Settler Economies in World History provides an entertaining and valuable snapshot of the state of research in different branches of the economic history of settler societies. [...] [I]t represents a worthwhile addition to our growing knowledge of settler societies and their economies." – Gary B. Magee, in:
Settler Colonial Studies 4/1 (2014), pp. 122-124 [
Table of contents
Introduction: Toward a Unified Approach to the Economic History of Settler Economies,
1. Settler Colonization and Societies in World History: Patterns and Concepts,
Christopher Lloyd and Jacob Metzer
PART A – GENERAL PERSPECTIVES
2. Why the Settlers Soared: The Dynamics of Immigration and Economic Growth in the ‘Golden Age’ for settler Societies,
Susan Carter and Richard Sutch
3. Five Hundred Years of European Colonization: Inequality and Paths of Development,
Stanley Engerman and Kenneth L. Sokoloff
4. Uneven Development Paths Among Settler Societies, 1870-2000,
Henry Willebald and Luis Bértola
5. Settler Colonialism in Africa,
6. Jews in Mandatory Palestine and Additional Phenomena of Atypical Settler Colonization in Modern Time,
PART B - COMPARATIVE THEMES
7. Dispossession by the Market on the Frontier of Property Systems: Case Studies of the Maori Land Court, Indian Reservation Allotment, and Métis Scrip,
Frank Tough and Kathleen Dimmer
8. The Aboriginal Economy in Settler Societies: Maori and Canadian Prairie Indians,
Labor and Migration
9. Patterns and Processes of Migration,
10. Three Island Frontiers: Japanese Migration in the Pacific,

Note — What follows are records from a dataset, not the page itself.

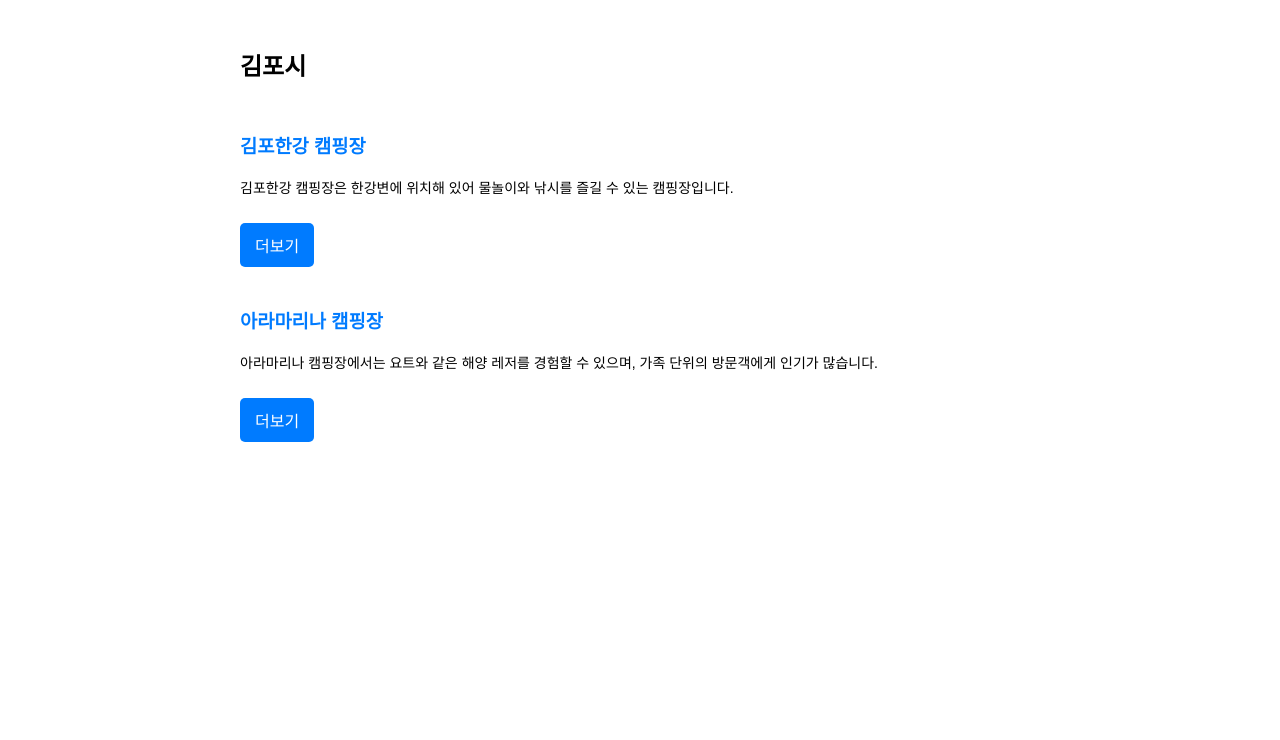
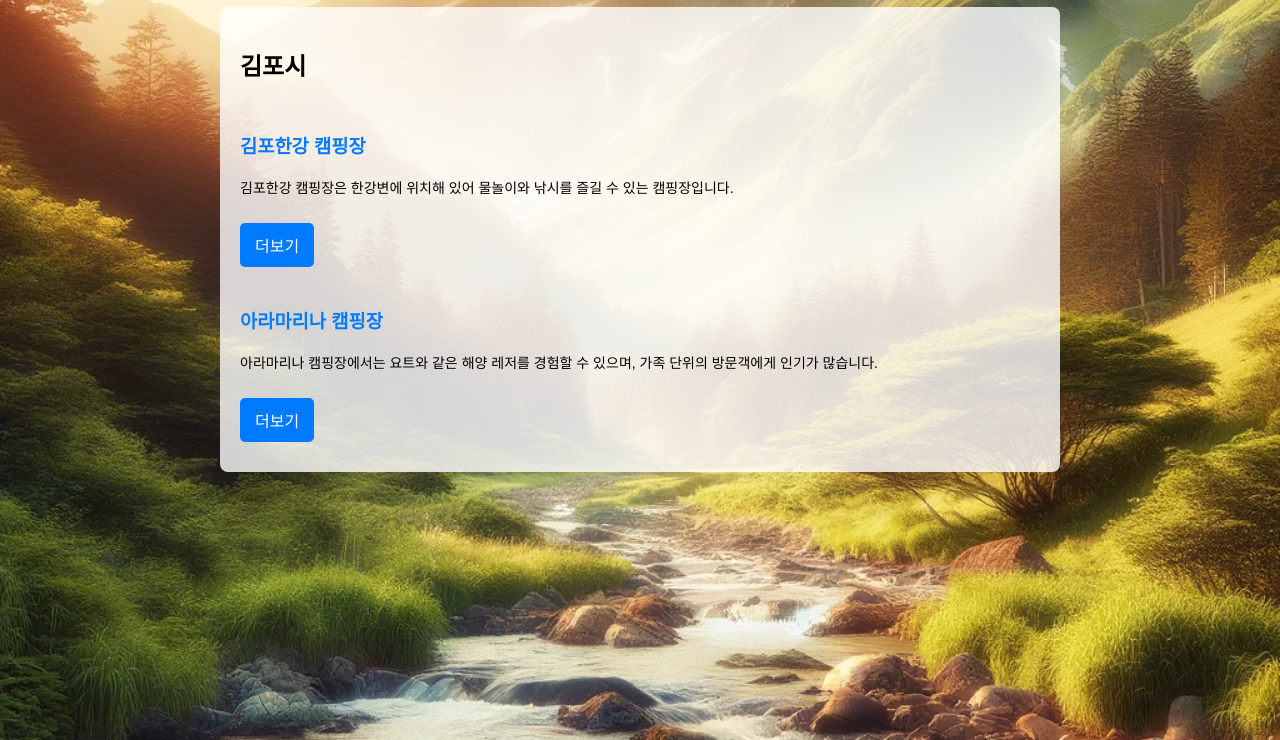
Before and after one commit to hwan0309/Camping.Web, a plain HTML site: page index.html in a window 1280 px wide. Shown: the part 80-820 px from the top of the page. Drawn offline with Linux system fonts and the light colour scheme.

Commit message:
Update index.css

```diff
--- a/index.css
+++ b/index.css
@@ -3,7 +3,7 @@ body, html {
     margin: 0;
     padding: 0;
     font-family: 'Arial', sans-serif;
-    background-image: url('../images/camping.webp');
+    background-image: url('../camping.webp');
     background-size: cover;
     background-position: center;
     height: 100%;
@@ -15,7 +15,7 @@ body, html {
     left: 0;
     width: 100%;
     height: 100%;
-    background-image: url('../images/camping.webp');
+    background-image: url('../camping.webp');
     background-size: cover;
     background-position: center;
     z-index: -1;
```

11. Coerced Labour in Southern Hemisphere Settler Economies,
12. Labor Market Outcomes in settler Economies Between 1870 and 1913: Accounting for Differences in Labor Hours and Occupations,
Martin Shanahan and John K Wilson
Finance and Capital Flows
13. Wakefieldian Investment and the Birth of New Societies, c 1830-1930,
14. Financial Intermediaries in Settler Economies,
Trade and Investment
15. International Trade and Investment of the Settler Economies during the Twentieth Century: Argentina, Australia, Canada, New Zealand and South Africa,
16. Trade, Dominance, Dependence and the end of the Settlement Era in Canada, Australia, New Zealand, and South Africa, 1920-1973,
17. So Similar, So Different: New Zealand and Uruguay in the World Economy,
Jorge Alvarez and Luis Bértola
18. The State and Economic Development in 20th Century Australia and New Zealand,
19. Institutional Patterns of the Settler Societies: Hybrid, Parallel, and Convergent,
Scholars and students of modern world economic history in general as well as those interested in the comparative economic and institutional history of the settler regions such as North America, Southern South America, Australasia, Southern and Northern Africa, and Palestine.